11. A number of decisions were quoted on behalf of the respondent, in which possession was not held to be adverse under special circumstances none of which exists in the present case. They relate to the case of co-owners in which possession would become adverse only after one co-owner sets up a hostile title to the knowledge of the others, to the case of a third party trespassing on the property while it was in the possession of a usufructuary mortgagee and continuing in possession for over the statutory period, where there was a doubt as to whether his possession according to animus was adverse to the mortgagee alone or to the mortgagor also and consequently the knowledge of the mortgagor as to such possession had to be shown, to a case of principal and agent and to the cases of alienations by the trustee or shebait of an idol Ittappan v. Manavikrama  21 Mad. 153, Harikanta Das v. Bibi Nurunnissa  53 I.C. 626, Periya Aiya Ambalam v. Shunmugasundaram  38 Mad. 903, Taru Bai v. Venkatrao  27 Bom. 43, Malkappa v. Mudicuppa  37 Bom. 84, Linga Munisami Reddi v. Govindaswami Naicken A.I.R. 1922 Mad. 369, S. Somayajipad v. kunhu Kutti Kovilamma : (1918)34MLJ344 and Rama Reddy v. Rangadasan A.I.R. 1926 Mad. 769. As none of those cases can be applied to the facts of the present case as stated above, I am of opinion that they have no bearing and, therefore, it is unnecessary to consider them in detail.
12. I am therefore, clear that the plaintiff has acquired by adverse possession for over the statutory period the right of fishery in question which is doubtless an interest in immovable property capable of being acquired by adverse possession. A suit for possession of such a fishery right is governed by Article 144, Lim. Act: vide Lokanath Bidyadhar v. Jahania Bibi  14 C.L.J. 572. The plaintiff, having acquired such an indefeasible title, is entitled to the declaration and injunction prayed for as also to the past damages claimed as to the correctness of which there is no dispute.

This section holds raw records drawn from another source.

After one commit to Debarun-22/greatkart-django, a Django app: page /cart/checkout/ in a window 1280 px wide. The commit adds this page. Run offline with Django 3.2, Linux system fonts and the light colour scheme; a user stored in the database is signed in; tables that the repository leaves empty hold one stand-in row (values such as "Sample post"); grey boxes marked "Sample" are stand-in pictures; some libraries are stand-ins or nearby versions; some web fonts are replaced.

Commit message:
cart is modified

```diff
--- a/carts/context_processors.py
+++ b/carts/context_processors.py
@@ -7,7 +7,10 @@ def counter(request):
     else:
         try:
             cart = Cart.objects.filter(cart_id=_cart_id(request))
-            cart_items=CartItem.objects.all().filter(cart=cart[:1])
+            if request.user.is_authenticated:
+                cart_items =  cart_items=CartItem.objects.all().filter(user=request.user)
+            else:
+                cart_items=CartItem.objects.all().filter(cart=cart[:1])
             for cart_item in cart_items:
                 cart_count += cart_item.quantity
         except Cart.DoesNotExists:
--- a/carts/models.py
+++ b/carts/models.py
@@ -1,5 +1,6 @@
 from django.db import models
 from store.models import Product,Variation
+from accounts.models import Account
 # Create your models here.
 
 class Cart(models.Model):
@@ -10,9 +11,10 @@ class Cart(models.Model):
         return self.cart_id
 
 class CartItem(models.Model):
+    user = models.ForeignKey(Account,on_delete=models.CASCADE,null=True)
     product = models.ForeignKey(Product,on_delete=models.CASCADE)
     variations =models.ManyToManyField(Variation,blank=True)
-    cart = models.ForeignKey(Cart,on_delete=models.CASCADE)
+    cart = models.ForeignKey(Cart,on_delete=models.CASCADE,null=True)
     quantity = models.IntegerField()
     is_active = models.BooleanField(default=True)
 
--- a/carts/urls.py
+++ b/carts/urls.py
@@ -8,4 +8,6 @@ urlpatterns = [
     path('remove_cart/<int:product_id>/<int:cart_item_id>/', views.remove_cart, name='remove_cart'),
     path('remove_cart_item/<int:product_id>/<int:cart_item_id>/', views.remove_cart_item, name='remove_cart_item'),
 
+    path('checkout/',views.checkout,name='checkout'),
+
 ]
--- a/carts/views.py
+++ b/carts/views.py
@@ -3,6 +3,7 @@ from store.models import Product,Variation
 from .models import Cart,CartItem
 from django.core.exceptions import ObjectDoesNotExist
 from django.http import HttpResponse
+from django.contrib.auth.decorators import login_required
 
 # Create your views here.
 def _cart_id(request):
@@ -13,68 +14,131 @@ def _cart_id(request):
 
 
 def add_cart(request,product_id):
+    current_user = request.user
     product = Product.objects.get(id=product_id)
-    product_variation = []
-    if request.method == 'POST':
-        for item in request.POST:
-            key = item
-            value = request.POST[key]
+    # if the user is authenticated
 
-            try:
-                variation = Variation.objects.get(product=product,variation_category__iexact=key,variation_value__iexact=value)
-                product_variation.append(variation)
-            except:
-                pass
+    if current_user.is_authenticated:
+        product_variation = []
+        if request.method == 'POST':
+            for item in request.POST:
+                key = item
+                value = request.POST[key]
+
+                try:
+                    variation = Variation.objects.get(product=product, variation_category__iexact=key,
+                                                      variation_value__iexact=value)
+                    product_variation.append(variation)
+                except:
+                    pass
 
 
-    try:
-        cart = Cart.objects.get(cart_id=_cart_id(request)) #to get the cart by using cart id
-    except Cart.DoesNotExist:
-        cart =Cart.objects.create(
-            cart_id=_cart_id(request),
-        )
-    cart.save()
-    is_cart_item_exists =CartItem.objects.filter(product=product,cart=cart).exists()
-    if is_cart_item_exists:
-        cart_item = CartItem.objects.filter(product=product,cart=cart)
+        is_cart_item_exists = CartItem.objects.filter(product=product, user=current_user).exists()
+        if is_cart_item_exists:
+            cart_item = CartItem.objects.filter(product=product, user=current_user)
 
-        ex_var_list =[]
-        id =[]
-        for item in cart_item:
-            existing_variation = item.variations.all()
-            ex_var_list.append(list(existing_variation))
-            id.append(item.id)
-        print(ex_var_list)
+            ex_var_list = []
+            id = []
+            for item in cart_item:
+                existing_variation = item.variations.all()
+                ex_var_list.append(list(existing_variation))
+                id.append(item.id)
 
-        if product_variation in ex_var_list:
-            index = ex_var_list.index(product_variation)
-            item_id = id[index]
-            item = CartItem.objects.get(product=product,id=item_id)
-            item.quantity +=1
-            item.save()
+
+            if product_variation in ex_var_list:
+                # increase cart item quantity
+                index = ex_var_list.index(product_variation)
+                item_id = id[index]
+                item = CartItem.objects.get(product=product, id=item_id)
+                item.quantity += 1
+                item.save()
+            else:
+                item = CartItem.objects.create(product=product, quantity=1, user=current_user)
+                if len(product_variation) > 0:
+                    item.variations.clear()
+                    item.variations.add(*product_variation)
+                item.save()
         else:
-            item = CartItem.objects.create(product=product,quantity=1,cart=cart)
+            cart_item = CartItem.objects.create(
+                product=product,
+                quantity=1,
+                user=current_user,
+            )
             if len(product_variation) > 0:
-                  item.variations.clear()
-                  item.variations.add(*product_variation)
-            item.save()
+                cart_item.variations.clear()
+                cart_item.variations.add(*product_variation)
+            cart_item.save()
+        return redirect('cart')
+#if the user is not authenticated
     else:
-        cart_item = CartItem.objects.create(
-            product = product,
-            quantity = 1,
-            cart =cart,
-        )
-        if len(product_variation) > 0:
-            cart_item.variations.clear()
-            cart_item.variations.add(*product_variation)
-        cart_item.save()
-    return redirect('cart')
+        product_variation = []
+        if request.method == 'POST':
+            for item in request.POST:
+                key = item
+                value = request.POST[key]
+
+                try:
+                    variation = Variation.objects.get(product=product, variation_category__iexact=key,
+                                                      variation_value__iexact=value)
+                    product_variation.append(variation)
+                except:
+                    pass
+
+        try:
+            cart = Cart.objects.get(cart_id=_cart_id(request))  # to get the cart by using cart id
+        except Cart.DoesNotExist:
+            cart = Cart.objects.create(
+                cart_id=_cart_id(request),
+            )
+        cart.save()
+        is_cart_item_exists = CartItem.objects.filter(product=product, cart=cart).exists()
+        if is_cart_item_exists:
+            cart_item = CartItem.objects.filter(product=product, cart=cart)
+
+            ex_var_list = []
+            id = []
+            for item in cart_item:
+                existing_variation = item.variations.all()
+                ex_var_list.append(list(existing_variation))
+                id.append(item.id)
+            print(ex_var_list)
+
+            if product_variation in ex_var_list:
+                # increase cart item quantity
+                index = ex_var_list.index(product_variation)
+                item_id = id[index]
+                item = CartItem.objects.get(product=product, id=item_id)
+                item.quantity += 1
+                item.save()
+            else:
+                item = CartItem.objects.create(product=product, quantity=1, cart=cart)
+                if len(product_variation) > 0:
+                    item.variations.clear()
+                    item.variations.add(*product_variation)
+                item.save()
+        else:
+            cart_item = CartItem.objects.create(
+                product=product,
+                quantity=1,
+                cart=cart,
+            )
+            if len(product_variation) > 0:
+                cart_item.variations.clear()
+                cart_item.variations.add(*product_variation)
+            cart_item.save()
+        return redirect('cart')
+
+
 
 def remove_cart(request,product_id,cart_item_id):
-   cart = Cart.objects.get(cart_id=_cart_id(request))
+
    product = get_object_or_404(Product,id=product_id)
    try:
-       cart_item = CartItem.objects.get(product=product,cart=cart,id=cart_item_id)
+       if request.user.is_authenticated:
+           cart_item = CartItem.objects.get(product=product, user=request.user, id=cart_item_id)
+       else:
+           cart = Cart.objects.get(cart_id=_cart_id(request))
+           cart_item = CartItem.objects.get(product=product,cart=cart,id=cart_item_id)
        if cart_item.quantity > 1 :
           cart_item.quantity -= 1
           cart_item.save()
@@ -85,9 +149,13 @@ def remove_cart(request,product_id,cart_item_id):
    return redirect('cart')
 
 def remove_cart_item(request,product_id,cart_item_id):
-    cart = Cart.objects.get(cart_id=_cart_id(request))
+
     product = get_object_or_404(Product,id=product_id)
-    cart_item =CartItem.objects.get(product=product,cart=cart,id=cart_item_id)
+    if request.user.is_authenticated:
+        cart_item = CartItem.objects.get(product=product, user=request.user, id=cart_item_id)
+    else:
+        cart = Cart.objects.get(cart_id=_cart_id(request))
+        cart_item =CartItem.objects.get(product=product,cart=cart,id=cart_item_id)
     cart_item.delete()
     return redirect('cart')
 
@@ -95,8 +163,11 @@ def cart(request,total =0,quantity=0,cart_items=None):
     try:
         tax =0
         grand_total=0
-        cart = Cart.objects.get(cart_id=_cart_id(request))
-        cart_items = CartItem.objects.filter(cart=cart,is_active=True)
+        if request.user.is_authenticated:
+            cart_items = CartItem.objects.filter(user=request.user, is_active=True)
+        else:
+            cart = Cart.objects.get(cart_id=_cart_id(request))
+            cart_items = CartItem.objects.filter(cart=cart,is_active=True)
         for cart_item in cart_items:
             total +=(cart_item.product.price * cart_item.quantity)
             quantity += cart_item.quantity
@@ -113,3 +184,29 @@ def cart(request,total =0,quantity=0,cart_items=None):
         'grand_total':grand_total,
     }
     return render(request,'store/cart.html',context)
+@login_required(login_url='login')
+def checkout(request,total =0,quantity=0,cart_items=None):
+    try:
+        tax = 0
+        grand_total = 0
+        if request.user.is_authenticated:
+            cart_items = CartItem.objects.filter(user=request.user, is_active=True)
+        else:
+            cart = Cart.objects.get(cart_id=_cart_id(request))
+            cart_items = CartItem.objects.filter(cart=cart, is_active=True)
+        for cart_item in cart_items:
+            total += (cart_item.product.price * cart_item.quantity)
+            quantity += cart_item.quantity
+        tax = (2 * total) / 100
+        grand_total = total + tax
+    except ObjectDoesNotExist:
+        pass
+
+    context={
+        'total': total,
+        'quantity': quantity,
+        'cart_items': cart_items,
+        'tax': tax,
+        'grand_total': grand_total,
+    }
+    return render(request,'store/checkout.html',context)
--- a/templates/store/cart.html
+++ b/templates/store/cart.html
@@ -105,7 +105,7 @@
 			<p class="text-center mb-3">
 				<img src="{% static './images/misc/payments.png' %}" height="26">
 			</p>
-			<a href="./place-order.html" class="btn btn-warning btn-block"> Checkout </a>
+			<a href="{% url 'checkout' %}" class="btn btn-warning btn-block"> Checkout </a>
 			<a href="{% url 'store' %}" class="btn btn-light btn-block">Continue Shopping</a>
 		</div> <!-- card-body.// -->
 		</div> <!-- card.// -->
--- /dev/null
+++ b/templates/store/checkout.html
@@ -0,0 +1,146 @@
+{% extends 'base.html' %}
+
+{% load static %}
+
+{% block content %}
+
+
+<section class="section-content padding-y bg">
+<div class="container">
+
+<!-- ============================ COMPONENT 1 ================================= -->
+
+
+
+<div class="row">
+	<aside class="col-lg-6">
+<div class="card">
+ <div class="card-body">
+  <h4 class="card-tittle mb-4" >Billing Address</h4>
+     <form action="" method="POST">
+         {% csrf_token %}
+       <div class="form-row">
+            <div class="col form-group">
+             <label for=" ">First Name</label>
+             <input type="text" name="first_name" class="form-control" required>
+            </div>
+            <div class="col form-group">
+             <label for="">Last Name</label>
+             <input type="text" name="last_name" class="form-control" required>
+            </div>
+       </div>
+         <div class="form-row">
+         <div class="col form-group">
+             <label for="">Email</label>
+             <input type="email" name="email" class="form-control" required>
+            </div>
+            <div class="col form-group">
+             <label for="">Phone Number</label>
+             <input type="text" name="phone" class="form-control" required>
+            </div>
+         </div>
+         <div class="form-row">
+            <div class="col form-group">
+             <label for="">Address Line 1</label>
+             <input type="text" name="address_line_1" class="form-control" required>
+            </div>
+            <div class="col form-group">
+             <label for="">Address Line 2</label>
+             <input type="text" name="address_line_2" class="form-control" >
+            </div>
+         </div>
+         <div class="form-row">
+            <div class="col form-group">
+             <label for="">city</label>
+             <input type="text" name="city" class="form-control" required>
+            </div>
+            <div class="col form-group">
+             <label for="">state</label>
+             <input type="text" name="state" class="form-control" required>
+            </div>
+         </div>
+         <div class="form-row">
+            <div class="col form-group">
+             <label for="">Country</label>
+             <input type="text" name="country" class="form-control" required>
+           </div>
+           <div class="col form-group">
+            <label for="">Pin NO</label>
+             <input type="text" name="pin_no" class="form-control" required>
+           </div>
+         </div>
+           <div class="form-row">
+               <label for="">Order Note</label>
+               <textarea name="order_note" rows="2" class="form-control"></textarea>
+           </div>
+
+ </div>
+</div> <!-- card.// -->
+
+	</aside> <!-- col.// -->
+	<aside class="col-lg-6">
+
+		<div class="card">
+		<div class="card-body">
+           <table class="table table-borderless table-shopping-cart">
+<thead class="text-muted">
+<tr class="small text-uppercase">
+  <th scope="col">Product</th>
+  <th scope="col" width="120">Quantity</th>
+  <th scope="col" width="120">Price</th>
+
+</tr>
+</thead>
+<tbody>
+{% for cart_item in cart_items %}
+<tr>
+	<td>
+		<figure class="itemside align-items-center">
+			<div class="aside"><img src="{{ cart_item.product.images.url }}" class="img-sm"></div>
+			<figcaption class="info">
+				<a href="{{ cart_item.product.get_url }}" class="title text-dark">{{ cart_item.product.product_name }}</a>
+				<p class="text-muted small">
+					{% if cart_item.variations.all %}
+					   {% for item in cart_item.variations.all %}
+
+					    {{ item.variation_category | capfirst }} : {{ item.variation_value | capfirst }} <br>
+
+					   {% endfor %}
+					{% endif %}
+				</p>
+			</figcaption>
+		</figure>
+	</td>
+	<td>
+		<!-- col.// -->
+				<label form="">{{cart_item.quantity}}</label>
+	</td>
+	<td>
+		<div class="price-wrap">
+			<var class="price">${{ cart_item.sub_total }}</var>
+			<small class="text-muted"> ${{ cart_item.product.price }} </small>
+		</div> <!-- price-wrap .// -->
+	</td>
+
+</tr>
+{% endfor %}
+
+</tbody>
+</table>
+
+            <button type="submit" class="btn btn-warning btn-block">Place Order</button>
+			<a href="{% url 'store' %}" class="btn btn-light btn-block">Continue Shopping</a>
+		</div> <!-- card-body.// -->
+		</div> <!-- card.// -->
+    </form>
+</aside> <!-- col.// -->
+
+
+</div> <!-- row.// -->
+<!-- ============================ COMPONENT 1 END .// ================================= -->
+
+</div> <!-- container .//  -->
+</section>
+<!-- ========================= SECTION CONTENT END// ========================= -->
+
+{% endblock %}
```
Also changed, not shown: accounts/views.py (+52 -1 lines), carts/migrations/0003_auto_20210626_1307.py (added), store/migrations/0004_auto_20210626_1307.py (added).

13. In the result, the decree of the lower appellate Court is reversed and a decree is passed in plaintiff's favour as prayed for with costs in all the Courts against the defendant.